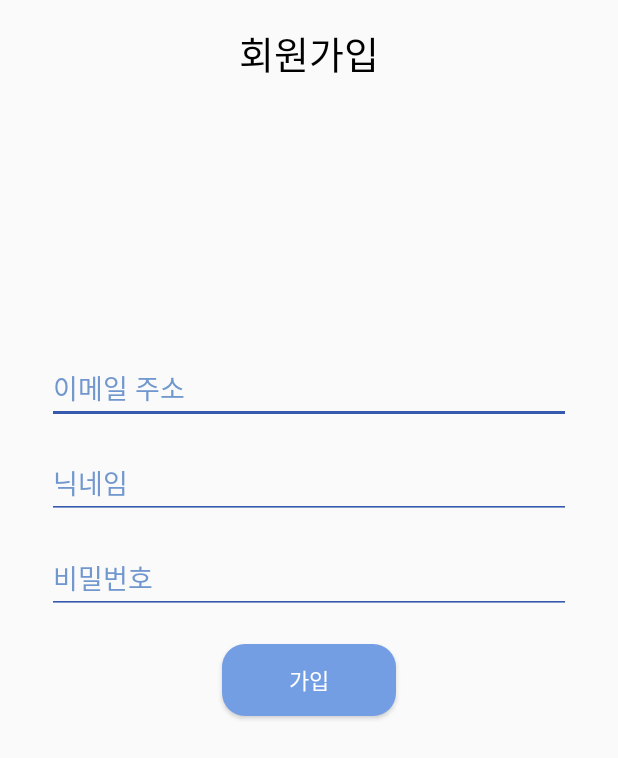
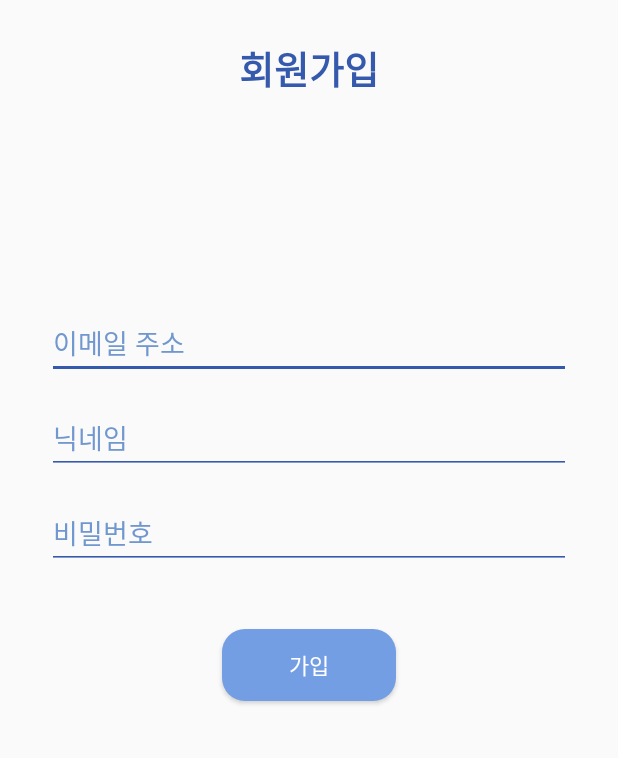
Before and after one commit to mash-up-kr/sports-mate-android, an Android app: the layout sign_up.xml on its own in the app's theme, with its tools: preview values and no code run, on a phone screen of 412 x 824 dp. Shown: the top 758 px of the screen. Run offline under Robolectric (Android 15) with nearby library versions, the phone set to English and light mode, and no system bars.

Commit message:
폰트 색상 변경

```diff
--- a/app/src/main/res/layout/sign_up.xml
+++ b/app/src/main/res/layout/sign_up.xml
@@ -12,15 +12,17 @@
     tools:context="kr.mashup.sportsmate.app.sign.SignUpActivity">
 
     <TextView
+        android:layout_marginTop="10dp"
         android:layout_width="wrap_content"
         android:layout_height="wrap_content"
         android:layout_gravity="center_horizontal"
         android:textSize="25dp"
-        android:textColor="#000000"
-        android:text="회원가입"/>
+        android:textColor="#3559ad"
+        android:text="회원가입"
+        android:textStyle="bold"/>
 
     <EditText
-        android:layout_marginTop="180dp"
+        android:layout_marginTop="140dp"
         android:layout_width="match_parent"
         android:layout_height="wrap_content"
         android:layout_marginLeft="15dp"
@@ -56,7 +58,7 @@
     <Button
         android:layout_width="116dp"
         android:layout_height="wrap_content"
-        android:layout_marginTop="20dp"
+        android:layout_marginTop="40dp"
         android:layout_marginLeft="15dp"
         android:layout_marginRight="15dp"
         android:layout_gravity="center_horizontal"
```
Also changed, not shown: app/src/main/java/kr/mashup/sportsmate/app/splash/SplashActivity.java (+11 -0 lines).
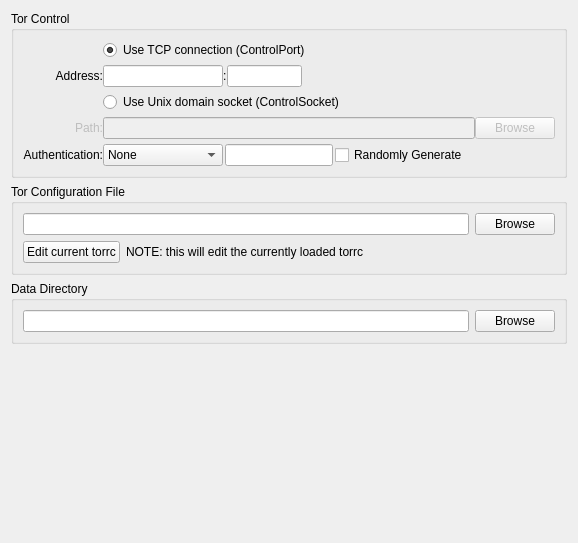
Before: the Qt Designer form src/vidalia/config/AdvancedPage.ui in a-ilin/vidalia, drawn with Qt 5.
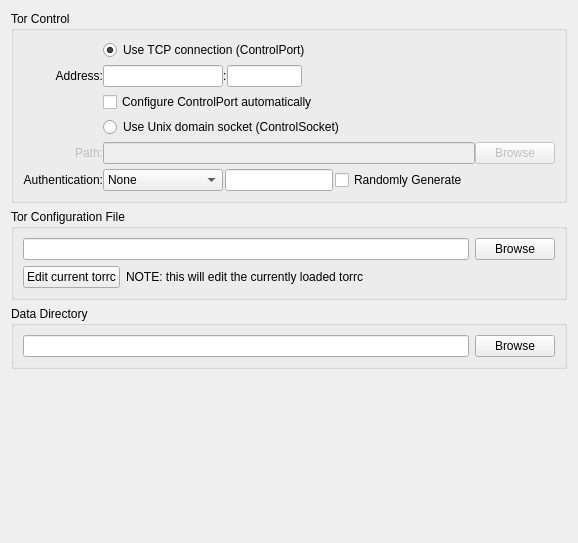
After: the same form once the commit is applied.

Commit message: Add an autoconfiguration for ControlPort

Diff of the .ui file:
```diff
--- a/src/vidalia/config/AdvancedPage.ui
+++ b/src/vidalia/config/AdvancedPage.ui
@@ -37,7 +37,7 @@
         <property name="verticalSpacing">
          <number>5</number>
         </property>
-        <item row="5" column="0">
+        <item row="6" column="0">
          <widget class="QLabel" name="lblAuth">
           <property name="text">
            <string>Authentication:</string>
@@ -57,7 +57,7 @@
           </property>
          </widget>
         </item>
-        <item row="5" column="2" colspan="3">
+        <item row="6" column="2" colspan="3">
          <layout class="QHBoxLayout">
           <property name="spacing">
            <number>2</number>
@@ -197,7 +197,7 @@
           </property>
          </widget>
         </item>
-        <item row="4" column="0">
+        <item row="5" column="0">
          <widget class="QLabel" name="lblPath">
           <property name="enabled">
            <bool>false</bool>
@@ -210,14 +210,14 @@
           </property>
          </widget>
         </item>
-        <item row="4" column="1" colspan="2">
+        <item row="5" column="1" colspan="2">
          <widget class="QLineEdit" name="lineSocketPath">
           <property name="enabled">
            <bool>false</bool>
           </property>
          </widget>
         </item>
-        <item row="3" column="2">
+        <item row="4" column="2">
          <widget class="QRadioButton" name="rdoControlSocket">
           <property name="sizePolicy">
            <sizepolicy hsizetype="Minimum" vsizetype="Maximum">
@@ -230,7 +230,7 @@
           </property>
          </widget>
         </item>
-        <item row="4" column="3">
+        <item row="5" column="3">
          <widget class="QPushButton" name="btnBrowseSocketPath">
           <property name="enabled">
            <bool>false</bool>
@@ -240,6 +240,13 @@
           </property>
          </widget>
         </item>
+        <item row="3" column="2">
+         <widget class="QCheckBox" name="chkAuto">
+          <property name="text">
+           <string>Configure ControlPort automatically</string>
+          </property>
+         </widget>
+        </item>
        </layout>
       </item>
      </layout>
```
The commit also changes 5 other files.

### PROBLEM TO SOLVE
Output the entries verbatim but drop the images.

### ANSWER
Before and after one commit to mash-up-kr/sports-mate-android, an Android app: the layout sign_up.xml on its own in the app's theme, with its tools: preview values and no code run, on a phone screen of 412 x 824 dp. Shown: the top 758 px of the screen. Run offline under Robolectric (Android 15) with nearby library versions, the phone set to English and light mode, and no system bars.

Commit message:
폰트 색상 변경

```diff
--- a/app/src/main/res/layout/sign_up.xml
+++ b/app/src/main/res/layout/sign_up.xml
@@ -12,15 +12,17 @@
     tools:context="kr.mashup.sportsmate.app.sign.SignUpActivity">
 
     <TextView
+        android:layout_marginTop="10dp"
         android:layout_width="wrap_content"
         android:layout_height="wrap_content"
         android:layout_gravity="center_horizontal"
         android:textSize="25dp"
-        android:textColor="#000000"
-        android:text="회원가입"/>
+        android:textColor="#3559ad"
+        android:text="회원가입"
+        android:textStyle="bold"/>
 
     <EditText
-        android:layout_marginTop="180dp"
+        android:layout_marginTop="140dp"
         android:layout_width="match_parent"
         android:layout_height="wrap_content"
         android:layout_marginLeft="15dp"
@@ -56,7 +58,7 @@
     <Button
         android:layout_width="116dp"
         android:layout_height="wrap_content"
-        android:layout_marginTop="20dp"
+        android:layout_marginTop="40dp"
         android:layout_marginLeft="15dp"
         android:layout_marginRight="15dp"
         android:layout_gravity="center_horizontal"
```
Also changed, not shown: app/src/main/java/kr/mashup/sportsmate/app/splash/SplashActivity.java (+11 -0 lines).
Before: the Qt Designer form src/vidalia/config/AdvancedPage.ui in a-ilin/vidalia, drawn with Qt 5.
After: the same form once the commit is applied.

Commit message: Add an autoconfiguration for ControlPort

Diff of the .ui file:
```diff
--- a/src/vidalia/config/AdvancedPage.ui
+++ b/src/vidalia/config/AdvancedPage.ui
@@ -37,7 +37,7 @@
         <property name="verticalSpacing">
          <number>5</number>
         </property>
-        <item row="5" column="0">
+        <item row="6" column="0">
          <widget class="QLabel" name="lblAuth">
           <property name="text">
            <string>Authentication:</string>
@@ -57,7 +57,7 @@
           </property>
          </widget>
         </item>
-        <item row="5" column="2" colspan="3">
+        <item row="6" column="2" colspan="3">
          <layout class="QHBoxLayout">
           <property name="spacing">
            <number>2</number>
@@ -197,7 +197,7 @@
           </property>
          </widget>
         </item>
-        <item row="4" column="0">
+        <item row="5" column="0">
          <widget class="QLabel" name="lblPath">
           <property name="enabled">
            <bool>false</bool>
@@ -210,14 +210,14 @@
           </property>
          </widget>
         </item>
-        <item row="4" column="1" colspan="2">
+        <item row="5" column="1" colspan="2">
          <widget class="QLineEdit" name="lineSocketPath">
           <property name="enabled">
            <bool>false</bool>
           </property>
          </widget>
         </item>
-        <item row="3" column="2">
+        <item row="4" column="2">
          <widget class="QRadioButton" name="rdoControlSocket">
           <property name="sizePolicy">
            <sizepolicy hsizetype="Minimum" vsizetype="Maximum">
@@ -230,7 +230,7 @@
           </property>
          </widget>
         </item>
-        <item row="4" column="3">
+        <item row="5" column="3">
          <widget class="QPushButton" name="btnBrowseSocketPath">
           <property name="enabled">
            <bool>false</bool>
@@ -240,6 +240,13 @@
           </property>
          </widget>
         </item>
+        <item row="3" column="2">
+         <widget class="QCheckBox" name="chkAuto">
+          <property name="text">
+           <string>Configure ControlPort automatically</string>
+          </property>
+         </widget>
+        </item>
        </layout>
       </item>
      </layout>
```
The commit also changes 5 other files.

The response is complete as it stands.